Brooke USA Salutes Equine Heritage in The Americas

By re-distributing equine historian article written in 2019

In 2019, Lexington, KY equine historian Jo Ellen Hayden wrote an account of the cultural heritage and value of horses and other equines to early settlers of this country and their contributions ever since. Hayden, a life-long equestrian, is a United States Dressage Federation Bronze Medalist, an avid supporter of Brooke USA, a former volunteer with the United States Pony Club and served on the Board of Directors of the Potomac Valley Dressage Association.

Also in 2019, for Brooke USA and the U.S. World War 1 Centennial Commission, Hayden researched and authored a comprehensive website on the use of American horses and mules in World War 1. For more information on WW1, visit Hayden’s work has appeared in national print publications including Dressage Today.

Hayden’s full article ‘Equine and The Americas – A Legacy’ explains how our horse legacy comes from deep within the history of the USA, as people living here have depended on equines for the entire history of the country.

Below are excerpts from Hayden’s article:

  • “Horses were re-introduced by Spanish conquistadors in the early 1500s … It was then that they began their journey into the mythology of the New World, as the Native Americans viewed horse and rider and, having never seen such a thing before, assumed it to be one creature, perhaps even a god.”
  • “The settlers who left the New World to return to Europe certainly would not have transported their horses back with them, there being plenty of horses there and the ships’ cargo holds better filled with treasure or food for the voyage home … Thus, the American mustang got its start, as horses were abandoned and began to breed and increase their herds … Mustangs flourished and became part of the legends of the Americas.”
  • “As permanent settlements became established, the horse and its equine relatives the donkey and the mule were essential to colonial life … They carried people and goods, pulled vehicles, and provided power for farm implements and even for industry.”
  • “Mules pulled barges along the burgeoning canal network that linked many parts of the new nation in the decades right before the Civil War. The canal era was a short one, displaced by railroads, but mules continued to be used by the hundreds of thousands in the cotton plantations of the south up until the 1920s.”
  • “It was not long before uniquely American breeds were being developed. First among these was the Narragansett Pacer, the breed’s name coming from the Narragansett Bay area of Rhode Island. According to the International Museum of the Horse, George Washington owned a Narragansett pacer which he raced in 1768, and a Narragansett Pacer is reputed to have served as Paul Revere’s mount on his famous ride.”
  • “So many other horses, mules, and donkeys are part of American history – circus horses, children’s ponies, milk wagon horses, the Pony Express, racehorses such as Man O’ War and American Pharaoh, and the horses and mules of World War 1, serving the cavalry and the soldier in the mud of France.”

The full article can be found at and can be replicated at any time; just contact Brooke USA at Emily.Dulin@BrookeUSAorg.

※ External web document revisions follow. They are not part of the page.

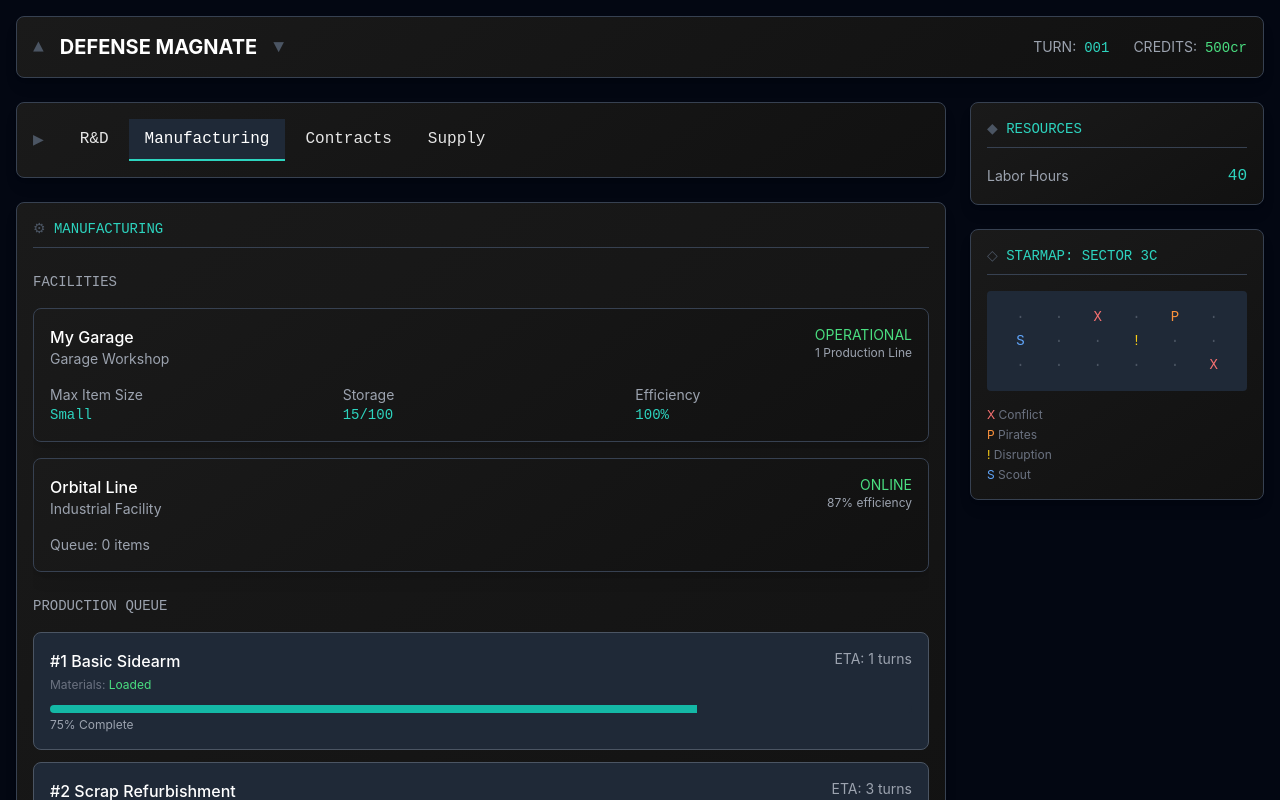
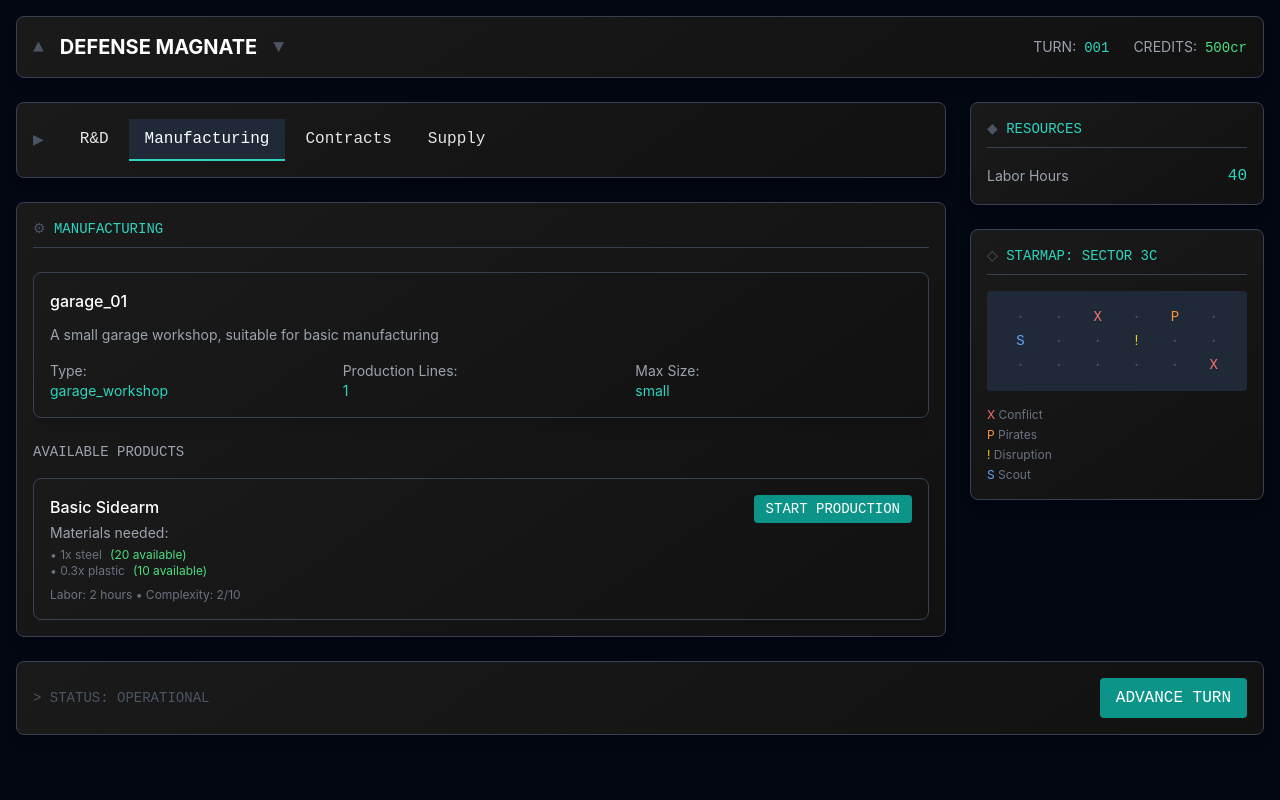
Before and after one commit to TickTockBent/DefenseMagnate, a React (Vite) app: page / in a window 1280 px wide. Both pictures are taken after a click on the button "Manufacturing". Shown: the top 800 px of the page. Built offline with nearby package versions, Linux system fonts and the light colour scheme.

Commit message:
Refactor game store imports and enhance manufacturing logic with product helpers

```diff
--- a/src/App.tsx
+++ b/src/App.tsx
@@ -1,4 +1,4 @@
-import { useGameStore } from './state/gameStore-simple'
+import { useGameStore } from './state/gameStore'
 import { HorizontalTabs } from './components/HorizontalTabs'
 import { ContentPanel } from './components/ContentPanel'
 import { ResourcePanel } from './components/ResourcePanel'
--- a/src/components/ContentPanel.tsx
+++ b/src/components/ContentPanel.tsx
@@ -1,4 +1,4 @@
-import { useGameStore } from '../state/gameStore-simple'
+import { useGameStore } from '../state/gameStore'
 import { ResearchContent } from './ResearchContent'
 import { ManufacturingContent } from './ManufacturingContent'
 import { ContractsContent } from './ContractsContent'
--- a/src/components/ContractsContent.tsx
+++ b/src/components/ContractsContent.tsx
@@ -1,4 +1,4 @@
-import { useGameStore } from '../state/gameStore-simple'
+import { useGameStore } from '../state/gameStore'
 
 export function ContractsContent() {
   const contracts = useGameStore((state) => state.contracts)
--- a/src/components/HorizontalTabs.tsx
+++ b/src/components/HorizontalTabs.tsx
@@ -1,4 +1,4 @@
-import { useGameStore } from '../state/gameStore-simple'
+import { useGameStore } from '../state/gameStore'
 
 type Tab = 'research' | 'manufacturing' | 'contracts' | 'supply'
 
--- a/src/components/ManufacturingContent.tsx
+++ b/src/components/ManufacturingContent.tsx
@@ -1,14 +1,20 @@
-import { useGameStore } from '../state/gameStore-simple'
+import { useGameStore } from '../state/gameStore'
+import { getAllProductIds, getProductData, canAffordMaterials } from '../data/productHelpers'
 
 export function ManufacturingContent() {
-  const factories = useGameStore((state) => state.factories)
-  // const facilities = useGameStore((state) => state.facilities) // TODO: Use when migrating from factories
+  const facilities = useGameStore((state) => state.facilities)
+  const materials = useGameStore((state) => state.materials)
+  const productionLines = useGameStore((state) => state.productionLines)
+  const startProduction = useGameStore((state) => state.startProduction)
 
-  // Sample production queue data
-  const productionQueue = [
-    { id: '1', name: 'Basic Sidearm', progress: 75, eta: 1, materials: true },
-    { id: '2', name: 'Scrap Refurbishment', progress: 0, eta: 3, materials: false },
-  ]
+  const availableProducts = getAllProductIds()
+  const garage = facilities[0] // Our starting garage
+
+  const handleStartProduction = (productId: string) => {
+    if (garage) {
+      startProduction(garage.id, productId, 1) // Make 1 unit
+    }
+  }
 
   return (
     <div className="space-y-6">
@@ -17,60 +23,73 @@ export function ManufacturingContent() {
         <span className="ascii-accent">⚙</span> MANUFACTURING
       </div>
 
-      {/* Facilities Overview */}
-      <div>
-        <h3 className="text-sm font-mono text-gray-400 mb-4">FACILITIES</h3>
-        <div className="space-y-4">
-          {/* Garage Workshop */}
+      {/* Garage Status */}
+      {garage && (
         <div className="terminal-card">
-            <div className="flex justify-between items-start mb-4">
-              <div>
-                <h4 className="text-white font-medium">My Garage</h4>
-                <p className="text-gray-400 text-sm">Garage Workshop</p>
+          <h3 className="text-white font-medium mb-3">{garage.name}</h3>
+          <div className="text-sm text-gray-400 mb-4">
+            {garage.description}
           </div>
-              <div className="text-right">
-                <div className="status-good text-sm">OPERATIONAL</div>
-                <div className="text-gray-400 text-xs">1 Production Line</div>
-              </div>
-            </div>
-
           <div className="grid grid-cols-3 gap-4 text-sm">
             <div>
-                <div className="text-gray-400">Max Item Size</div>
-                <div className="font-mono text-teal-400">Small</div>
+              <span className="text-gray-400">Type:</span>
+              <div className="text-teal-400">{garage.type}</div>
             </div>
             <div>
-                <div className="text-gray-400">Storage</div>
-                <div className="font-mono text-teal-400">15/100</div>
+              <span className="text-gray-400">Production Lines:</span>
+              <div className="text-teal-400">{garage.production_lines}</div>
             </div>
             <div>
-                <div className="text-gray-400">Efficiency</div>
-                <div className="font-mono text-teal-400">100%</div>
+              <span className="text-gray-400">Max Size:</span>
+              <div className="text-teal-400">{garage.max_item_size}</div>
             </div>
           </div>
         </div>
+      )}
 
-          {/* Legacy Factories */}
-          {factories.map((factory) => {
-            const efficiencyPercent = Math.round(factory.efficiency * 100)
-            const statusClass = factory.status === 'online' ? 'status-good' :
-                              factory.status === 'offline' ? 'status-danger' : 'status-warning'
+      {/* Available Products */}
+      <div>
+        <h3 className="text-sm font-mono text-gray-400 mb-4">AVAILABLE PRODUCTS</h3>
+        <div className="space-y-3">
+          {availableProducts.map((productId) => {
+            const product = getProductData(productId)
+            const canAfford = canAffordMaterials(productId, 1, materials)
+
+            if (!product) return null
 
             return (
-              <div key={factory.id} className="terminal-card">
-                <div className="flex justify-between items-start mb-4">
+              <div key={productId} className="terminal-card">
+                <div className="flex justify-between items-start">
                   <div>
-                    <h4 className="text-white font-medium">{factory.name}</h4>
-                    <p className="text-gray-400 text-sm">Industrial Facility</p>
+                    <h4 className="text-white font-medium">{product.name}</h4>
+                    <div className="text-sm text-gray-400 mt-1">
+                      Materials needed:
                     </div>
-                  <div className="text-right">
-                    <div className={`text-sm ${statusClass}`}>{factory.status.toUpperCase()}</div>
-                    <div className="text-gray-400 text-xs">{efficiencyPercent}% efficiency</div>
+                    <div className="text-xs text-gray-500 mt-1">
+                      {product.materials_required.map(req => (
+                        <div key={req.material_id}>
+                          • {req.quantity_per_unit}x {req.material_id}
+                          <span className={`ml-2 ${(materials[req.material_id] || 0) >= req.quantity_per_unit ? 'text-green-400' : 'text-red-400'}`}>
+                            ({materials[req.material_id] || 0} available)
+                          </span>
+                        </div>
+                      ))}
+                    </div>
+                    <div className="text-xs text-gray-500 mt-2">
+                      Labor: {product.base_labor_hours} hours • Complexity: {product.complexity_rating}/10
                     </div>
                   </div>
-
-                <div className="text-sm text-gray-400">
-                  Queue: {factory.queue.length} items
+                  <button
+                    onClick={() => handleStartProduction(productId)}
+                    disabled={!canAfford}
+                    className={`px-3 py-1 text-sm font-mono rounded ${
+                      canAfford
+                        ? 'bg-teal-600 hover:bg-teal-500 text-white cursor-pointer'
+                        : 'bg-gray-700 text-gray-500 cursor-not-allowed'
+                    }`}
+                  >
+                    {canAfford ? 'START PRODUCTION' : 'INSUFFICIENT MATERIALS'}
+                  </button>
                 </div>
               </div>
             )
@@ -78,61 +97,46 @@ export function ManufacturingContent() {
         </div>
       </div>
 
-      {/* Production Queue */}
+      {/* Active Production */}
+      {productionLines.length > 0 && (
         <div>
-        <h3 className="text-sm font-mono text-gray-400 mb-4">PRODUCTION QUEUE</h3>
-        {productionQueue.length > 0 ? (
+          <h3 className="text-sm font-mono text-gray-400 mb-4">ACTIVE PRODUCTION</h3>
           <div className="space-y-3">
-            {productionQueue.map((item, index) => (
-              <div key={item.id} className="bg-gray-800 rounded-lg p-4 border border-gray-600">
-                <div className="flex justify-between items-start mb-3">
+            {productionLines.map((line) => {
+              const product = getProductData(line.productId)
+              if (!product) return null
+
+              return (
+                <div key={line.id} className="terminal-card border-teal-600">
+                  <div className="flex justify-between items-start">
                     <div>
-                    <h4 className="text-white font-medium">#{index + 1} {item.name}</h4>
+                      <h4 className="text-white font-medium">{product.name}</h4>
+                      <div className="text-sm text-gray-400">
+                        Quantity: {line.quantity} • Progress: {line.progress}%
+                      </div>
                       <div className="text-xs text-gray-500 mt-1">
-                      Materials: {item.materials ?
-                        <span className="status-good">Loaded</span> :
-                        <span className="status-warning">Required</span>
-                      }
+                        Status: {line.status}
                       </div>
                     </div>
                     <div className="text-right">
-                    <div className="text-gray-400 text-sm">ETA: {item.eta} turns</div>
+                      <div className="text-teal-400 text-sm font-mono">IN PROGRESS</div>
+                      <div className="text-xs text-gray-500">ETA: Next turn</div>
                     </div>
                   </div>
-
+                  <div className="mt-3">
                     <div className="progress-bar">
-                  <div className="progress-fill" style={{ width: `${item.progress}%` }}></div>
-                </div>
-                <div className="text-xs text-gray-400 mt-1">{item.progress}% Complete</div>
-              </div>
-            ))}
-          </div>
-        ) : (
-          <div className="text-gray-500 text-center py-8">No items in production queue</div>
-        )}
-      </div>
-
-      {/* Actions */}
-      <div className="grid grid-cols-2 gap-4">
-        <button className="btn-secondary">
-          Add to Queue
-        </button>
-        <button className="btn-secondary">
-          Retool Facility
-        </button>
-      </div>
-
-      {/* Stats */}
-      <div className="grid grid-cols-2 gap-4 text-sm">
-        <div className="bg-gray-800 rounded p-3">
-          <div className="text-gray-400">Total Capacity</div>
-          <div className="font-mono text-teal-400">1 Line Active</div>
-        </div>
-        <div className="bg-gray-800 rounded p-3">
-          <div className="text-gray-400">Retooling Cost</div>
-          <div className="font-mono status-warning">250cr</div>
+                      <div
+                        className="progress-fill"
+                        style={{ width: `${line.progress}%` }}
+                      ></div>
                     </div>
                   </div>
                 </div>
               )
+            })}
+          </div>
+        </div>
+      )}
+    </div>
+  )
 }
--- a/src/components/ResearchContent.tsx
+++ b/src/components/ResearchContent.tsx
@@ -1,4 +1,4 @@
-import { useGameStore } from '../state/gameStore-simple'
+import { useGameStore } from '../state/gameStore'
 
 export function ResearchContent() {
   const research = useGameStore((state) => state.research)
--- a/src/components/ResourcePanel.tsx
+++ b/src/components/ResourcePanel.tsx
@@ -1,4 +1,4 @@
-import { useGameStore } from '../state/gameStore-simple'
+import { useGameStore } from '../state/gameStore'
 
 export function ResourcePanel() {
   const resources = useGameStore((state) => state.resources)
--- /dev/null
+++ b/src/data/productHelpers.ts
@@ -0,0 +1,56 @@
+// Product helper functions that don't import the Product interface directly
+// This avoids the runtime import issue
+
+// Define a minimal product interface for runtime use
+export interface ProductData {
+  id: string;
+  name: string;
+  materials_required: Array<{
+    material_id: string;
+    quantity_per_unit: number;
+  }>;
+  base_labor_hours: number;
+  complexity_rating: number;
+}
+
+// Runtime product definitions (without importing the full Product interface)
+export const productData: Record<string, ProductData> = {
+  basic_sidearm: {
+    id: 'basic_sidearm',
+    name: 'Basic Sidearm',
+    materials_required: [
+      {
+        material_id: 'steel',
+        quantity_per_unit: 1.0,
+      },
+      {
+        material_id: 'plastic',
+        quantity_per_unit: 0.3,
+      }
+    ],
+    base_labor_hours: 2,
+    complexity_rating: 2,
+  }
+};
+
+// Helper functions that can be safely imported by gameStore
+export function getProductData(productId: string): ProductData | undefined {
+  return productData[productId];
+}
+
+export function getAllProductIds(): string[] {
+  return Object.keys(productData);
+}
+
+export function canAffordMaterials(
+  productId: string,
+  quantity: number,
+  availableMaterials: Record<string, number>
+): boolean {
+  const product = getProductData(productId);
+  if (!product) return false;
+
+  return product.materials_required.every(req =>
+    (availableMaterials[req.material_id] || 0) >= req.quantity_per_unit * quantity
+  );
+}
--- a/src/state/gameStore.ts
+++ b/src/state/gameStore.ts
@@ -4,7 +4,7 @@ import { create } from 'zustand';
 import type { Facility } from '../types/facility';
 import { createGarage } from '../types/facility';
 import type { ProductionLine } from '../types/productionLine';
-import { getProduct } from '../data/products';
+import { getProductData, canAffordMaterials } from '../data/productHelpers';
 
 console.log('B. gameStore imports completed')
 
@@ -219,15 +219,14 @@ export const useGameStore = create<GameState>()((set) => {
   })),
 
   startProduction: (facilityId, productId, quantity) => set((state) => {
-    const product = getProduct(productId);
-    if (!product) return state;
+    const product = getProductData(productId);
+    if (!product) {
+      console.warn('Unknown product:', productId);
+      return state;
+    }
 
     // Check if we have enough materials
-    const canProduce = product.materials_required.every(req =>
-      (state.materials[req.material_id] || 0) >= req.quantity_per_unit * quantity
-    );
-
-    if (!canProduce) {
+    if (!canAffordMaterials(productId, quantity, state.materials)) {
       console.warn('Not enough materials for production');
       return state;
     }
@@ -251,6 +250,7 @@ export const useGameStore = create<GameState>()((set) => {
     });
 
     return {
+      ...state,
       productionLines: [...state.productionLines, newLine],
       materials: updatedMaterials,
     };
```
Also changed, not shown: debug-product.html (added, +39 -0 lines). Lines whose indentation alone changed are shown as unchanged.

Most recently, Brooke USA started a partnership with the Native American Horse Education Foundation (NAHEF) to provide farrier training and certification of Native Americans living on reservations where horses and other equines are essential to daily living. The first group of newly certified farriers are cowboys on the San Carlos Native American Apache Indian Reservation’s Ash Creek Livestock Association Ranch in Arizona. Horses on the reservation now boast newly installed horseshoes and are on a “check and change” schedule while their owners have the potential to dramatically increase their income by working off the ranch as farriers. “Based on the deeply entrenched horse culture across the USA, it became obvious to us that we needed to include Native American communities in our work priorities,” said Emily Dulin, CEO of Brooke USA.

About Brooke USA Foundation (Brooke USA): The mission of Brooke USA is to significantly improve the health, welfare and productivity of working horses, donkeys and mules and the people who depend on them for survival worldwide. We are committed to sustainable economic development by reducing poverty, increasing food security, ensuring access to water, providing a means to education, and raising basic standards of living through improved equine health and welfare. We accomplish this by raising funds and responsibly directing them to the areas of greatest need.

Brooke USA strives to alleviate the suffering and vulnerability of developing communities by funding and implementing programs that improve the quality of life and health of working equines and thereby positively impacting their economic sustainability, protecting the planet, ensuring gender equality, and guaranteeing life on land resilience. We want to see healthy, happy people and equines that work in partnership to achieve sustainable local economies.

For more information, contact:
Emily Dulin

Kendall Bierer